Hello and welcome to the latest installment of Criterion Cuts, the weekly article where I dig into the archives of everyone’s favorite foreign/art house home video distribution company and unearth some obscurity and tell you just why it might be worth your time. As always, most of these come from the generous offerings available to Hulu Plus subscribers unless otherwise noted.

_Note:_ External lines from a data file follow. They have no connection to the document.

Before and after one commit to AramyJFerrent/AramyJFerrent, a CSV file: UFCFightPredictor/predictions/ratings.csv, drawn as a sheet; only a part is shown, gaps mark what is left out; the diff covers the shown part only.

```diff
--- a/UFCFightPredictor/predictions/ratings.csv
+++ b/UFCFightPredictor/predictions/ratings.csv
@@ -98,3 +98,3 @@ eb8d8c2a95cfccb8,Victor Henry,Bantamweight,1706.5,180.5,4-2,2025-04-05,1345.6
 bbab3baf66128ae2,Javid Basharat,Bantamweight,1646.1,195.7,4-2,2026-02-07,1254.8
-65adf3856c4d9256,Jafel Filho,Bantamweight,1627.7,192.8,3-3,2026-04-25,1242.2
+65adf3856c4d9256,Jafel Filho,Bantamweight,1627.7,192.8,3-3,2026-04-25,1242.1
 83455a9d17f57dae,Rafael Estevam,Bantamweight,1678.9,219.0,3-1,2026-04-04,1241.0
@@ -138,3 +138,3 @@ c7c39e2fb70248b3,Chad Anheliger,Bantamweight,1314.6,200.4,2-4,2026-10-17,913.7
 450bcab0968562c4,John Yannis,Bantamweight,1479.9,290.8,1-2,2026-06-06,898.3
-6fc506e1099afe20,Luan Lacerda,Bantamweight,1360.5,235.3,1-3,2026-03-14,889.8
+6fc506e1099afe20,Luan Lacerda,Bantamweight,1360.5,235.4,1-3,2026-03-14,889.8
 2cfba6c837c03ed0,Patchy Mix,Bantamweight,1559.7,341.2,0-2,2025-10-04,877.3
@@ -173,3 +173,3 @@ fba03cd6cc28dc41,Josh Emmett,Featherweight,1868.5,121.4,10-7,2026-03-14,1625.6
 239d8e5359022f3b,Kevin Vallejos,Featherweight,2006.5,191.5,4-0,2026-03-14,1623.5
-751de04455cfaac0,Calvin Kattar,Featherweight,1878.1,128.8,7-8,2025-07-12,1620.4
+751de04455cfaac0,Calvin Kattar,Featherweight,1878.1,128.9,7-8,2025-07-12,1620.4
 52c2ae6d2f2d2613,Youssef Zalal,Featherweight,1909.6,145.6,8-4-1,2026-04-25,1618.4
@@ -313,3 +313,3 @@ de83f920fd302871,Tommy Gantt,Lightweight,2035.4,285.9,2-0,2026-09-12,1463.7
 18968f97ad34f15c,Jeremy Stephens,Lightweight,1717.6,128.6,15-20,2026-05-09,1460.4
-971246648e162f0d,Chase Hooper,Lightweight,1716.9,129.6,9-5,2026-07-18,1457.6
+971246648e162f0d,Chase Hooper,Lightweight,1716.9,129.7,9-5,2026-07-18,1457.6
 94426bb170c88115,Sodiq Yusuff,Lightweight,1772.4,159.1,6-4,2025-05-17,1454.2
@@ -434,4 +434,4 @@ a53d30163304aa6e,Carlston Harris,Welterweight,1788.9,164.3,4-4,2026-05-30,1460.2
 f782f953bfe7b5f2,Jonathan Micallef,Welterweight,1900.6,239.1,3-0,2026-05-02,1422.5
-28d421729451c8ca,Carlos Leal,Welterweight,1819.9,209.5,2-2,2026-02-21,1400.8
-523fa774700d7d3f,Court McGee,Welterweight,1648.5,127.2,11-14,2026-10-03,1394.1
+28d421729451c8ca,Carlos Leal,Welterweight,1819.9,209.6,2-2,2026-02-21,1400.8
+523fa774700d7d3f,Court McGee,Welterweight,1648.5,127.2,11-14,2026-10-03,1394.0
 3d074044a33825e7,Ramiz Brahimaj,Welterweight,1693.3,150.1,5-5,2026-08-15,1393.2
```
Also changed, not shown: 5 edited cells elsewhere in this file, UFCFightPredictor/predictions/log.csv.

Today’s movie is one of those that I ended up picking up almost by accident. I have a rental account with Classicflix, which I’ll link and plug but in no way am associated with (for the record). I found it when I was looking for a Netflix alternative, not to replace Netflix but to help augment it. As much as I like Netflix, their back catalog, especially when you get to actual old movies, is just this side of atrocious. They rarely pick up new home video releases of old movies, particularly the new trend for studios to release deep catalog stuff on print-on-demand DVDs.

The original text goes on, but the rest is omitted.